How do I recruit participants?
Who you recruit and how you recruit them is very important. The IRB wants to be sure that people participate voluntarily and what may appear voluntary on the surface can be coercion when examined more closely, as the following excerpt makes clear.
"One of the primary responsibilities of IRBs… is to ensure that a subject's decision to participate in research will be truly voluntary, and that consent will be sought 'only under circumstances that provide the prospective subject...sufficient opportunity to consider whether or not to participate and that minimize the possibility of coercion or undue influence' [Federal Policy §___.116; 21 CFR 50.20].…
Clear cases of coercion (i.e., actual threats) are readily identifiable; it is more difficult to recognize undue inducement. An offer one could not refuse is essentially coercive (or "undue"). Undue inducements may be troublesome because: (1) offers that are too attractive may blind prospective subjects to the risks or impair their ability to exercise proper judgment; and (2) they may prompt subjects to lie or conceal information that, if known, would disqualify them from enrolling — or continuing — as participants in a research project.…
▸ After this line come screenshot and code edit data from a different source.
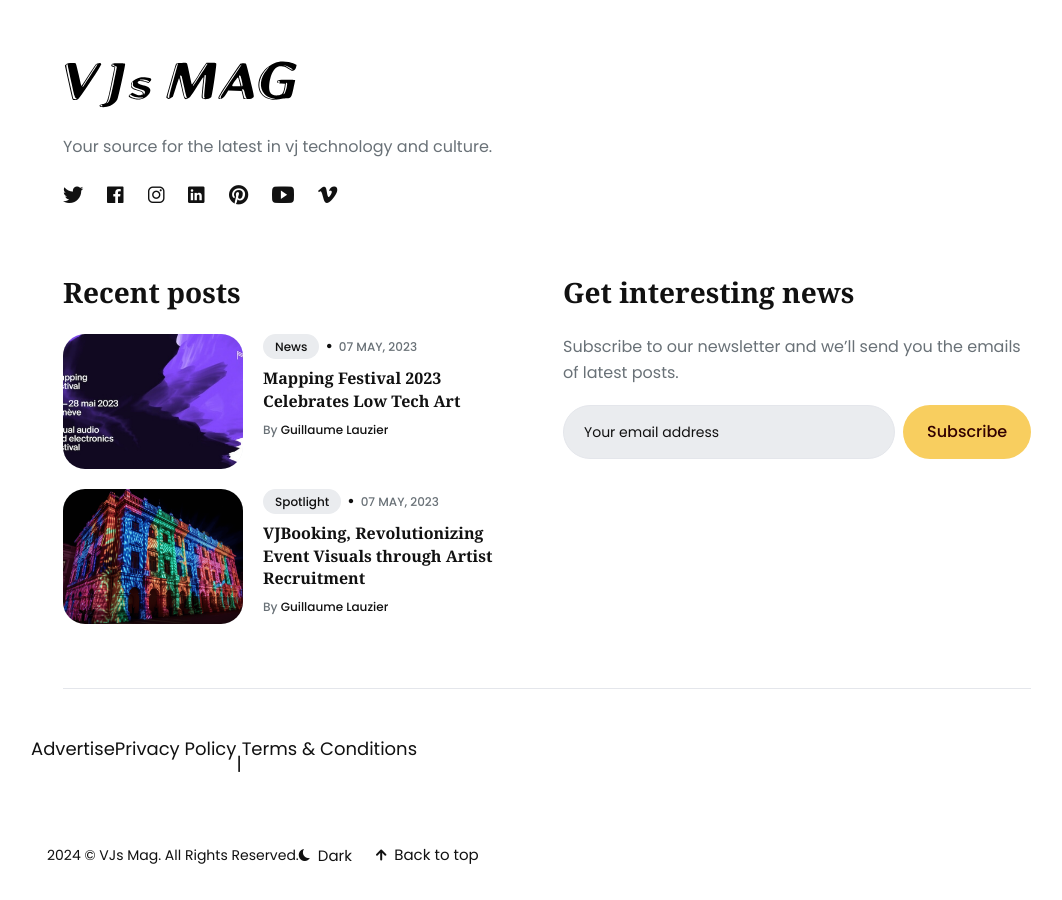
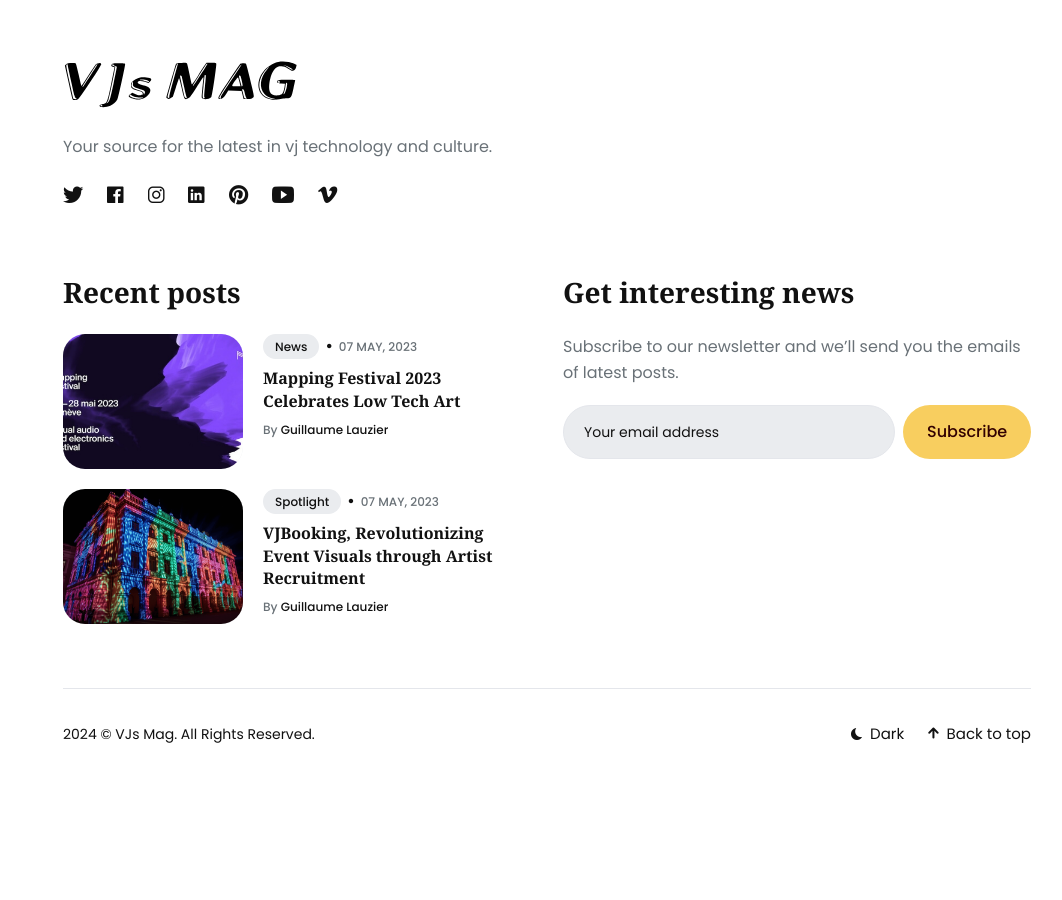
Before and after one commit to onConsensus/website, a Jekyll site: the page built from index.html, in a window 1280 px wide and 900 px high, scrolled down 1088 px. Shown: the whole window, without its empty margins (93-1155 px from the left). Built offline with Jekyll 4.4.1, drawn with Linux system fonts in a browser that asks for light colours; after the commit the page ends 1867 px from its top, so only the background shows below that.

Commit message:
Update footer.html

```diff
--- a/_includes/footer.html
+++ b/_includes/footer.html
@@ -9,16 +9,6 @@
             {% include footer-widgets/widget-info.html %}
             {% include footer-widgets/widget-recent-posts.html %}
             {% include footer-widgets/widget-subscribe.html %}
-          </div>
-        </div>
-        <div class="footer__info">
-          <div class="row"></div>
-            <div class="Advertise"><a href="/advertise">Advertise</a></div>
-            <div class="footer__info__right">
-              <div class="Privacy Policy"><a href="/privacy-policy">Privacy Policy</a></div>
-                <br>|</br>
-              <div class="Terms & Conditions"><a href="/terms-conditions">Terms & Conditions</a></div>
-            </div>
           </div>
         </div>
 
```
IRBs must attempt to make sure that prospective subjects realize that their participation is voluntary, and that choosing not to participate will not adversely affect their relationship with the institution or its staff in any way. To make this determination, IRBs should know who the subjects will be, what incentives are being offered, and the conditions under which the offer will be made." [Source: http://ohrp.osophs.dhhs.gov/irb/irb_chapter3.htm]
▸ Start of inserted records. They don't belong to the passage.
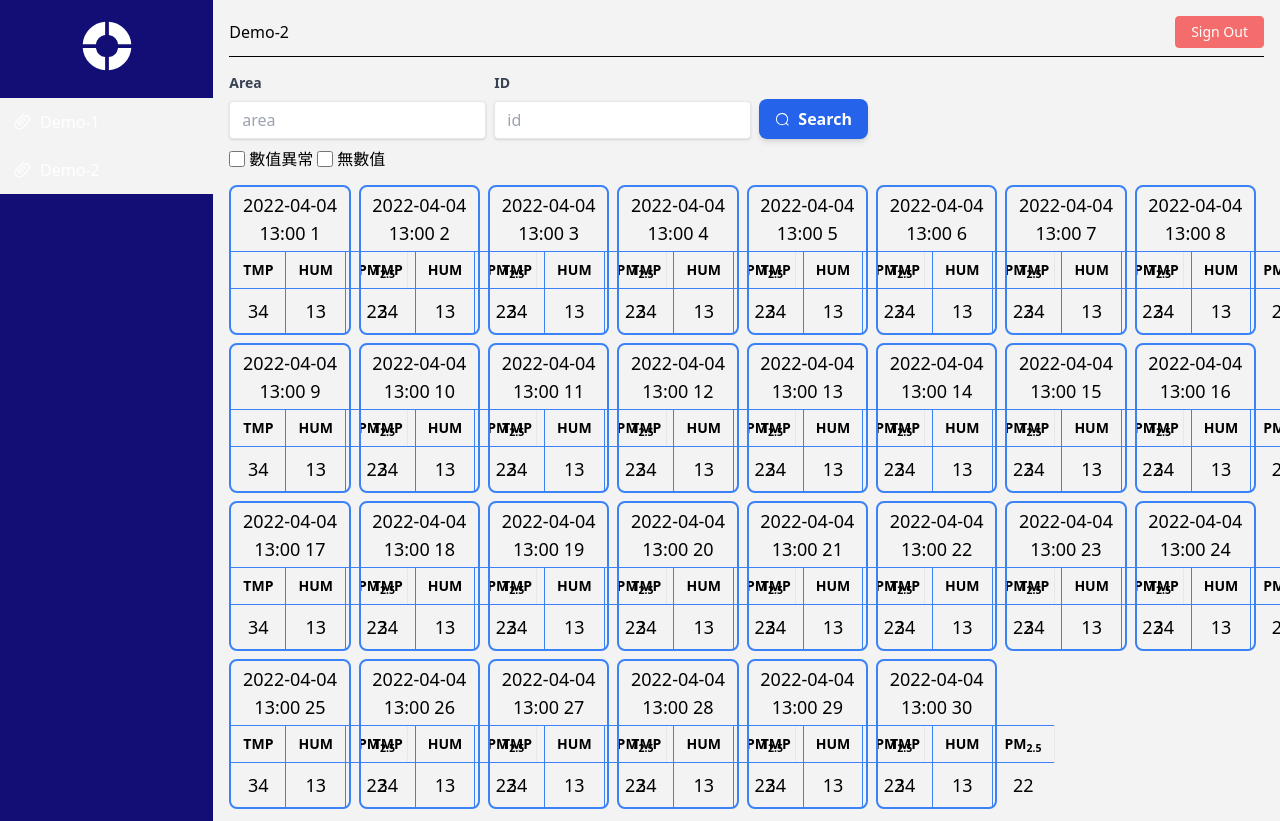
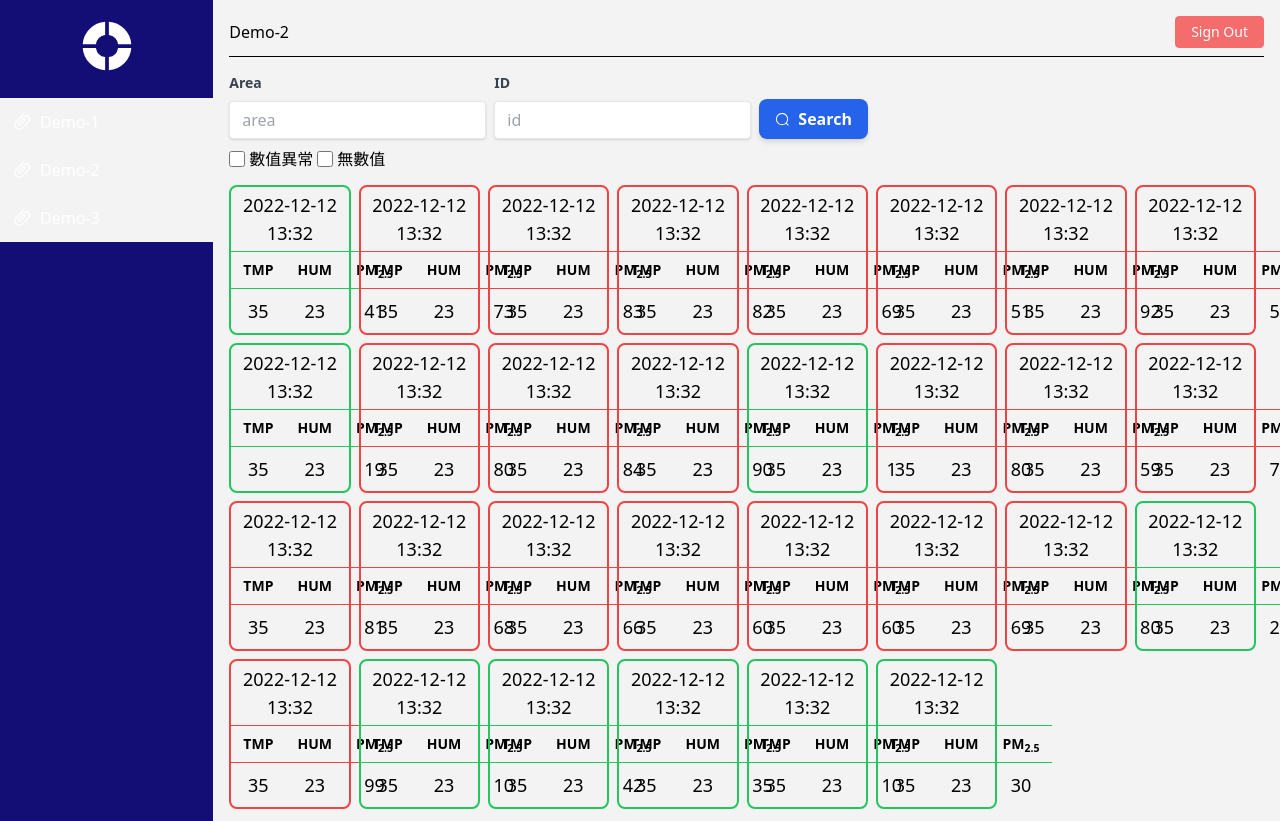
Before and after one commit to SlienceAn/vue-vite-demo, a Vue app: page /#/Main/Demo-2 in a window 1280 px wide. Shown: the top 821 px of the page. Built offline with nearby package versions, Linux system fonts and the light colour scheme.

Commit message:
6/27下午進度

```diff
--- a/src/api/api.ts
+++ b/src/api/api.ts
@@ -1,3 +1,7 @@
 import axios from 'axios'
 
-const url = "https://"
+const url = "https://localhost:4200";
+
+export const useAxios = () => {
+    console.log(url.toUpperCase())
+}
--- a/src/components/Main.vue
+++ b/src/components/Main.vue
@@ -7,20 +7,12 @@
         </el-icon>
       </div>
       <ul class="flex md:flex-col">
-        <li class="link">
-          <router-link to="/Main/Demo-1">
+        <li class="link" v-for="R in routeList" :key="R.name">
+          <router-link :to="R.path">
             <el-icon :size="20">
               <Paperclip />
             </el-icon>
-            <span>Demo-1</span>
-          </router-link>
-        </li>
-        <li class="link">
-          <router-link to="/Main/Demo-2">
-            <el-icon :size="20">
-              <Paperclip />
-            </el-icon>
-            <span>Demo-2</span>
+            <span>{{ R.name }}</span>
           </router-link>
         </li>
       </ul>
@@ -35,13 +27,28 @@
   </div>
 </template>
 <script setup lang="ts">
+import { reactive } from 'vue'
 import { useRoute, useRouter } from 'vue-router'
 const route = useRoute()
 const router = useRouter()
+
+const routeList = reactive([
+  {
+    path: "/Main/Demo-1",
+    name: "Demo-1"
+  },
+  {
+    path: "/Main/Demo-2",
+    name: "Demo-2"
+  },
+  {
+    path: "/Main/Demo-3",
+    name: "Demo-3"
+  }
+])
 </script>
 <style scoped lang="scss">
 $side-color: #130e76;
-
 .navbar {
   display: flex;
   justify-content: space-between;
@@ -53,11 +60,11 @@ $side-color: #130e76;
 .side {
   background-color: $side-color;
   width: 100%;
-  @apply md:w-1/6 min-h-full;
+  @apply md: w-1/6 min-h-full;
 }
 
 .main-content {
-  @apply h-full w-5/6;
+  @apply h-full md: w-5/6;
 }
 
 .link a {
--- a/src/components/Main/Demo-2.vue
+++ b/src/components/Main/Demo-2.vue
@@ -15,70 +15,80 @@
             <span>Search</span>
         </button>
     </form>
-    <form class="py-2 m-0">
+    <div class="info">
+        <form class="py-2 m-0" v-if="!loading">
             <span class="inline-flex items-center gap-1 mr-1">
-            <input id="error" type="checkbox" class="w-4 h-4"/>
-            <label for="error">數值異常</label>
+                <input id="error" type="checkbox" class="w-4 h-4 border-red-500" />
+                <label for="error" class="hover:cursor-pointer">數值異常</label>
             </span>
             <span class="inline-flex items-center gap-1">
-            <input id="empty" type="checkbox" class="w-4 h-4"/>
-            <label for="empty">無數值</label>
+                <input id="empty" type="checkbox" class="w-4 h-4" />
+                <label for="empty" class="hover:cursor-pointer">無數值</label>
             </span>
         </form>
         <div class="flex flex-wrap">
-        <div class="list" v-for="i in 30" :key="i">
-            <div class="border-2 border-blue-500 rounded-lg">
-                <div class="px-2 py-1 text-lg text-center">2022-04-04 13:00 {{ i }}</div>
-                <table class="min-w-full text-sm border-t">
-                    <thead class="border-b  border-blue-500">
+            <div class="list" v-for="i in data" :key="i.date">
+                <div :class="`border-2 rounded-lg ${checkValue(i.value.PM25)}`">
+                    <div class="px-2 py-1 text-lg text-center">{{ i.date }}</div>
+                    <table class="min-w-full text-sm">
+                        <thead :class="`${checkValue(i.value.PM25)} border-t border-b`">
                             <tr class="text-center">
-                            <th scope="col" class="px-3 py-2 border-r  border-blue-500">TMP</th>
-                            <th scope="col" class="px-3 py-2 border-r  border-blue-500">HUM</th>
-                            <th scope="col" class="px-3 py-2 border-r">PM<sub>2.5</sub></th>
+                                <th scope="col" class="px-3 py-2">TMP</th>
+                                <th scope="col" class="px-3 py-2">HUM</th>
+                                <th scope="col" class="px-3 py-2">PM<sub>2.5</sub></th>
                             </tr>
                         </thead>
                         <tbody>
                             <tr class="text-center text-lg">
-                            <td class="px-3 py-2 border-r  border-blue-500">34</td>
-                            <td class="px-3 py-2 border-r  border-blue-500">13</td>
-                            <td class="px-3 py-2">22</td>
+                                <td class="px-3 py-2">{{ i.value.TMP }}</td>
+                                <td class="px-3 py-2">{{ i.value.HUM }}</td>
+                                <td class="px-3 py-2">{{ i.value.PM25 }}</td>
                             </tr>
                         </tbody>
                     </table>
                 </div>
             </div>
         </div>
+    </div>
 </template>
 <script setup lang="ts">
-import { onMounted, reactive } from "vue"
-
+import { onMounted, reactive, ref } from "vue"
+type Data = {
+    date: string,
+    value: any
+}
+const loading = ref(true)
 const item = reactive({
     area: "",
     id: ""
 })
-const data = reactive([{
-    id: 0,
-    date: "",
-    content: [{
-        type: "",
-        value: "",
-        count: ""
-    }]
-}])
+const data = reactive<Data[]>([])
+const checkValue = (value: number): string => {
+    switch (value) {
 
+    }
+    if (value > 50) {
+        return 'border-red-500'
+    } else {
+        return 'border-green-500'
+    }
+
+}
 onMounted(() => {
-    for (let i = 0; i < 5; i++) {
+    setTimeout(() => {
+        for (let i = 0; i < 30; i++) {
             data.push({
-            id: i,
-            date: "",
-            content: [{
-                type: "",
-                value: "",
-                count: ""
-            }]
+                date: "2022-12-12 13:32",
+                value: {
+                    TMP: 35,
+                    HUM: 23,
+                    PM25: Math.floor(Math.random() * 100)
+                }
             })
         }
         console.log(data)
+        loading.value = false
+    }, 2000)
 })
 </script>
 <style scoped lang="scss">
--- /dev/null
+++ b/src/components/Main/Demo-3.vue
@@ -0,0 +1,8 @@
+<template>
+    <div>Demo-3</div>
+</template>
+
+<script setup lang="ts">
+</script>
+
+<style scoped lang="scss"></style>
--- a/src/main.ts
+++ b/src/main.ts
@@ -8,11 +8,14 @@ import ElementPlus from 'element-plus'
 import 'element-plus/dist/index.css'
 import 'element-plus/theme-chalk/display.css'
 import * as ElementPlusIconsVue from '@element-plus/icons-vue'
+import { useAxios } from '@api/api'
 
 const app = createApp(App)
 app.use(router)
 app.use(createPinia())
 app.use(ElementPlus)
+app.config.globalProperties.$axios = useAxios
+
 //載入全部icons
 for (const [key, component] of Object.entries(ElementPlusIconsVue)) {
     app.component(key, component)
--- a/src/router/index.ts
+++ b/src/router/index.ts
@@ -20,6 +20,11 @@ const routes = [
                 name: "Demo-2",
                 path: "/Main/Demo-2",
                 component: () => import('@components/Main/Demo-2.vue')
+            },
+            {
+                name: "Demo-3",
+                path: "/Main/Demo-3",
+                component: () => import('@components/Main/Demo-3.vue')
             }
         ]
     }
--- a/vite.config.ts
+++ b/vite.config.ts
@@ -8,10 +8,11 @@ export default defineConfig({
     vue(),
     WindiCSS()
   ],
-  resolve:{
-    alias:{
-      '@':path.resolve(__dirname,'./src'),
-      '@components':path.resolve(__dirname,'./src/components')
+  resolve: {
+    alias: {
+      '@': path.resolve(__dirname, './src'),
+      '@components': path.resolve(__dirname, './src/components'),
+      '@api': path.resolve(__dirname, "./src/api")
     }
   }
 })
```
Lines whose indentation alone changed are shown as unchanged.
As part of your materials, please include drafts of all advertisements, emails, recruiting scripts, fliers, etc. that will be used to recruit subjects.